Description of the task:
A verbatim copy of the full data, with no pictures, is the expected answer.

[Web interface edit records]
<<<<

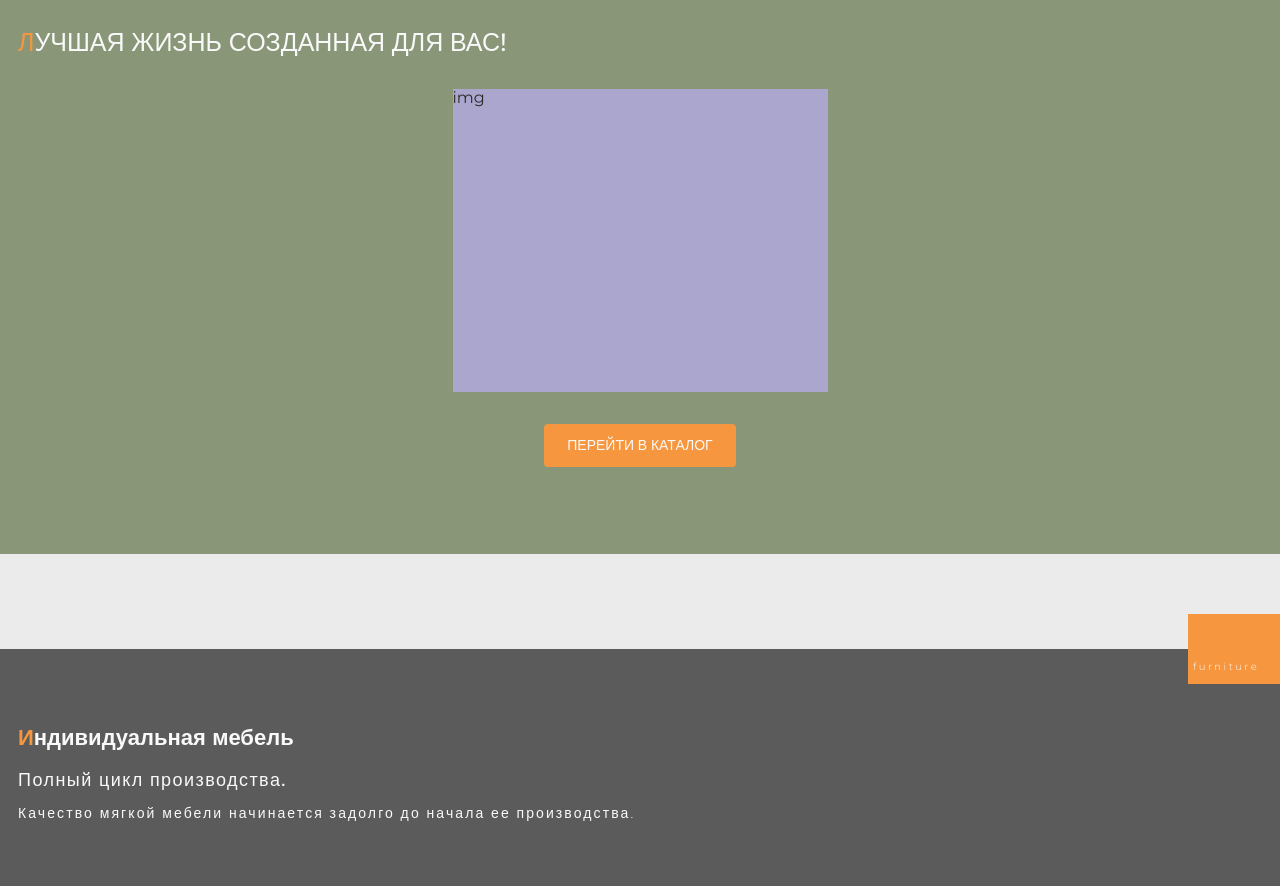
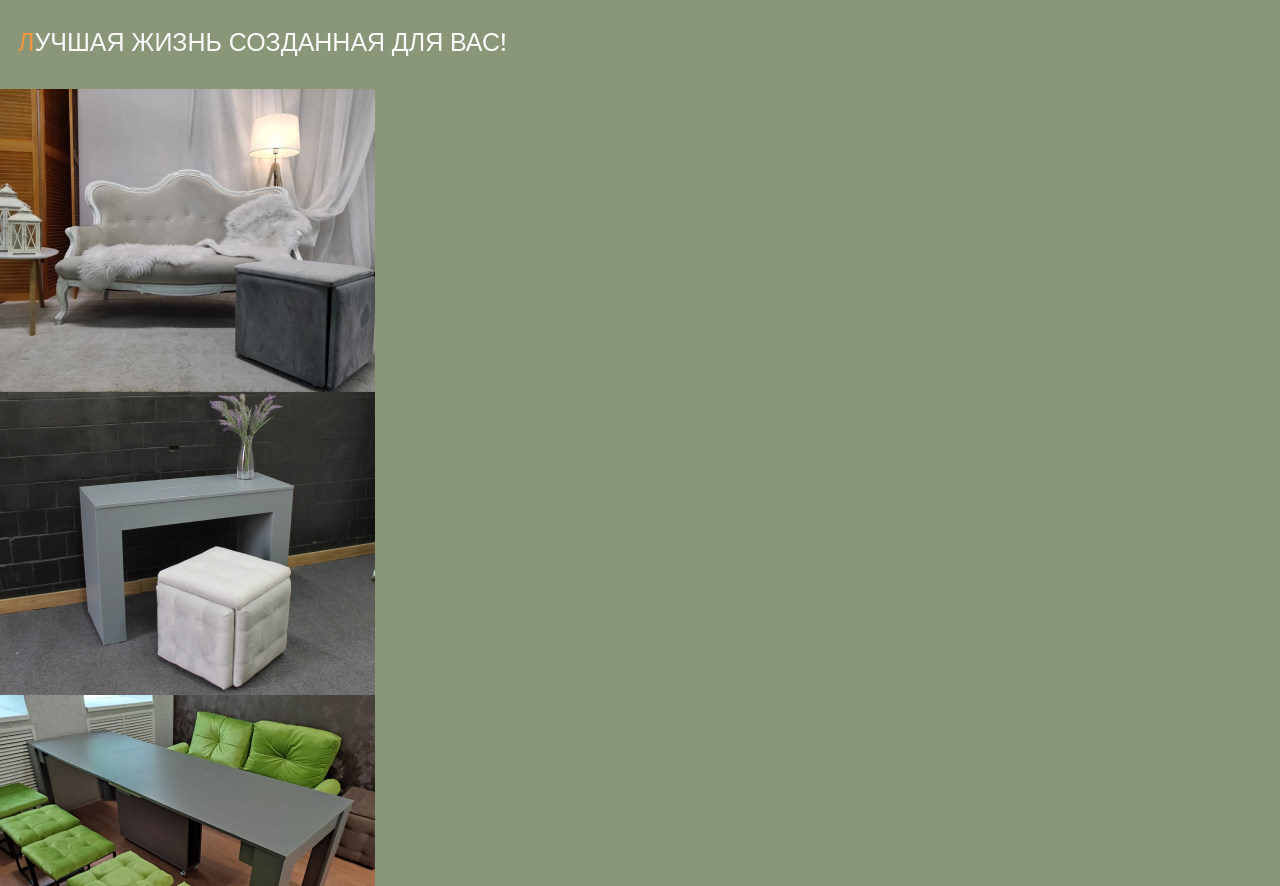
Before and after one commit to Tanya8135/bocman-shop, a website built with Parcel: page src/index.html in a window 1280 px wide. Shown: the part 66-952 px from the top of the page. Built offline with nearby package versions, Linux system fonts and the light colour scheme.

Commit message:
started slider

```diff
--- a/src/index.html
+++ b/src/index.html
@@ -25,6 +25,5 @@
       <include src="./partials/burger-menu/burger-menu.html"></include>
     </main>
     <script type="module" src="./index.js"></script>
-    <script type="module" src="./js/form-effect.js"></script>
   </body>
 </html>
--- a/src/index.js
+++ b/src/index.js
@@ -1,4 +1,4 @@
 // import './sass/index.scss';
 
 import './js/burger-menu';
-// import './js/form-effect';
+import './js/heroSlider';
--- a/src/js/form-effect.js
+++ /dev/null
@@ -1,9 +0,0 @@
-document.addEventListener('DOMContentLoaded', function () {
-    const inputs = document.querySelectorAll('.data-field-text');
-
-    inputs.forEach(function (input) {
-        input.addEventListener('input', function () {
-            input.classList.toggle('data-field-text', input.value.trim() !== '');
-        });
-    });
-});
--- a/src/partials/components/hero.html
+++ b/src/partials/components/hero.html
@@ -5,7 +5,28 @@
       <span class="letter">Л</span>учшая жизнь созданная для вас!
     </h1>
 
-  <div class="test-img">img</div>
+    <div class="hero-img">
+      <ul class="hero-img-slider">
+        <li>
+          <img
+            src="./images/mob/hero-mob1_375.png"
+            alt="gray sofa and pouf "
+          />
+        </li>
+        <li>
+          <img
+            src="./images/mob/hero-mob2_375.png"
+            alt="gray table and white pouf"
+          />
+        </li>
+        <li>
+          <img
+            src="./images/mob/hero-mob3_375.png"
+            alt="gray table and green pouf"
+          />
+        </li>
+      </ul>
+    </div>
 
     <div class="btn-box">
       <button class="btn">Перейти в каталог</button>
--- a/src/sass/components/_hero.scss
+++ b/src/sass/components/_hero.scss
@@ -12,14 +12,6 @@
 
 .letter {
   color: $accent;
-}
-
-.test-img {
-  margin: 0 auto;
-  width: 375px;
-  height: 303px;
-  background-color: rgb(171, 166, 206);
-  //   margin-bottom: 15px;
 }
 
 .btn-box {
```
Also changed, not shown: src/images/mob/hero-mob1@2_375.png (added), src/images/mob/hero-mob1_375.png (added), src/images/mob/hero-mob2@2_375.png (added), src/images/mob/hero-mob2_375.png (added), src/images/mob/hero-mob3@2_375.png (added), src/images/mob/hero-mob3_375.png (added), src/js/heroSlider.js (added). Lines whose indentation alone changed are shown as unchanged.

>>>>

Final answer:
Before and after one commit to Tanya8135/bocman-shop, a website built with Parcel: page src/index.html in a window 1280 px wide. Shown: the part 66-952 px from the top of the page. Built offline with nearby package versions, Linux system fonts and the light colour scheme.

Commit message:
started slider

```diff
--- a/src/index.html
+++ b/src/index.html
@@ -25,6 +25,5 @@
       <include src="./partials/burger-menu/burger-menu.html"></include>
     </main>
     <script type="module" src="./index.js"></script>
-    <script type="module" src="./js/form-effect.js"></script>
   </body>
 </html>
--- a/src/index.js
+++ b/src/index.js
@@ -1,4 +1,4 @@
 // import './sass/index.scss';
 
 import './js/burger-menu';
-// import './js/form-effect';
+import './js/heroSlider';
--- a/src/js/form-effect.js
+++ /dev/null
@@ -1,9 +0,0 @@
-document.addEventListener('DOMContentLoaded', function () {
-    const inputs = document.querySelectorAll('.data-field-text');
-
-    inputs.forEach(function (input) {
-        input.addEventListener('input', function () {
-            input.classList.toggle('data-field-text', input.value.trim() !== '');
-        });
-    });
-});
--- a/src/partials/components/hero.html
+++ b/src/partials/components/hero.html
@@ -5,7 +5,28 @@
       <span class="letter">Л</span>учшая жизнь созданная для вас!
     </h1>
 
-  <div class="test-img">img</div>
+    <div class="hero-img">
+      <ul class="hero-img-slider">
+        <li>
+          <img
+            src="./images/mob/hero-mob1_375.png"
+            alt="gray sofa and pouf "
+          />
+        </li>
+        <li>
+          <img
+            src="./images/mob/hero-mob2_375.png"
+            alt="gray table and white pouf"
+          />
+        </li>
+        <li>
+          <img
+            src="./images/mob/hero-mob3_375.png"
+            alt="gray table and green pouf"
+          />
+        </li>
+      </ul>
+    </div>
 
     <div class="btn-box">
       <button class="btn">Перейти в каталог</button>
--- a/src/sass/components/_hero.scss
+++ b/src/sass/components/_hero.scss
@@ -12,14 +12,6 @@
 
 .letter {
   color: $accent;
-}
-
-.test-img {
-  margin: 0 auto;
-  width: 375px;
-  height: 303px;
-  background-color: rgb(171, 166, 206);
-  //   margin-bottom: 15px;
 }
 
 .btn-box {
```
Also changed, not shown: src/images/mob/hero-mob1@2_375.png (added), src/images/mob/hero-mob1_375.png (added), src/images/mob/hero-mob2@2_375.png (added), src/images/mob/hero-mob2_375.png (added), src/images/mob/hero-mob3@2_375.png (added), src/images/mob/hero-mob3_375.png (added), src/js/heroSlider.js (added). Lines whose indentation alone changed are shown as unchanged.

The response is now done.